Richard Smith, president of Phar Lap Software, said he came across the security flaw in the operating system after finding an earlier bug that causes customer information to be stored on Microsoft's Web site.
Through the latest bug, Smith said other sites can read customer ID numbers, including a unique number that identifies a specific user's PC through its Ethernet network card and a Microsoft-assigned identification number used to track movements on the company's Web site.
The Microsoft ID is a unique serial number that identifies the person who registered the copy of Windows 98 running on that PC, he said. Smith added that the bug affects Windows 98's RegWiz ActiveX control and becomes apparent only when both Windows 98 and Internet Explorer 4.0 are used.
The ID information can be intercepted by Web sites visited by those who use the flawed software. Smith has posted a demonstration of the flaw to his company's Web site.
When asked about the finding, a Microsoft representative was unaware of the claim but said the company would look into it. Rob Bennett, a Microsoft product manager, said via an email message that the company will fix the problem as part of previously announced updates if it "turns out to be a real issue."
As previously reported, Microsoft earlier this week acknowledged that Windows 98 collects information on users PCs through the Windows 98 registration process. The company acknowledged that documents created with Office 97 applications include information related to document authors. The company said it does not believe the two issues are related, and maintains that it does not collect the information in a database.
Earlier this week, the company said that the collection of identification data is unneccesary and that the practice will be halted. It also plans to issue software patches to prevent the insertion of ID numbers into Office documents.
However, the transmittal of data was thought to be limited to information stored only on Microsoft's Web site. The new flaw has the potential to be much more serious, Smith said, in that it introduces the possibility that other sites can collect data without users' knowledge.
"The more Web sites users visit, the more dangerous [the flaw] is," Smith said.
Microsoft earlier this week said the original flaw could be avoided by users who checked a box instructing Windows 98 to not transmit hardware information collected during the Windows 98 registration process.
Microsoft earlier this week, scrambled to post a letter to its Web site outlining steps it has taken to fix the initial privacy problem. The company said it is updating Microsoft.com immediately to stop receipt of hardware ID from product registration and modifying the Windows 98 Registration Wizard feature in a subsequent service release of the product to ensure that hardware identification data is never created, let alone sent, as part of the registration process.
It also said it will start providing a software tool for download that users can use to delete hardware registration information from the Windows registry; and purging hardware ID information that was gathered without the customer having chosen to provide Microsoft with this information.

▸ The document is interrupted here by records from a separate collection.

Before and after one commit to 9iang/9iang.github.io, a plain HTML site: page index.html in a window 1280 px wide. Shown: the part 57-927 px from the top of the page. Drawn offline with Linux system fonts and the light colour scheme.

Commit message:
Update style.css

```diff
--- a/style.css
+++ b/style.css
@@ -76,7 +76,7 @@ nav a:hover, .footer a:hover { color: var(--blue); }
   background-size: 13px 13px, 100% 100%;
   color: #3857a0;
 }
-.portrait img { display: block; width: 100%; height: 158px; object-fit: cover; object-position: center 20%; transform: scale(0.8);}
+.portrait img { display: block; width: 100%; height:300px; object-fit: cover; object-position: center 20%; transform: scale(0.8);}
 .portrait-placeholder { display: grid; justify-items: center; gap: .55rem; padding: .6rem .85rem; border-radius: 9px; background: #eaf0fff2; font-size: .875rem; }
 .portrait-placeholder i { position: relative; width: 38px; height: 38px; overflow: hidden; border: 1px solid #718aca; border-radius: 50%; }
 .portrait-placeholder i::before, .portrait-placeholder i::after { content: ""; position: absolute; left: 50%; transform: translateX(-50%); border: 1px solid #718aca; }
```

John Duncan, a Microsoft Office product manager, told CNET News.com that a patch for Office, the company's popular desktop productivity suite, is expected to be posted on the company's Web site in "a matter of weeks."
The patch will prevent the insertion of a unique identifier into any new documents created with Office 97 applications.
Microsoft will also be providing a tool that will allow customers to remove unique identification numbers from existing Office 97 documents. In addition, users of Office 2000 will not need to worry about this issue, because, the company claims, the new version of Office will not include the ability to insert unique identifiers into documents.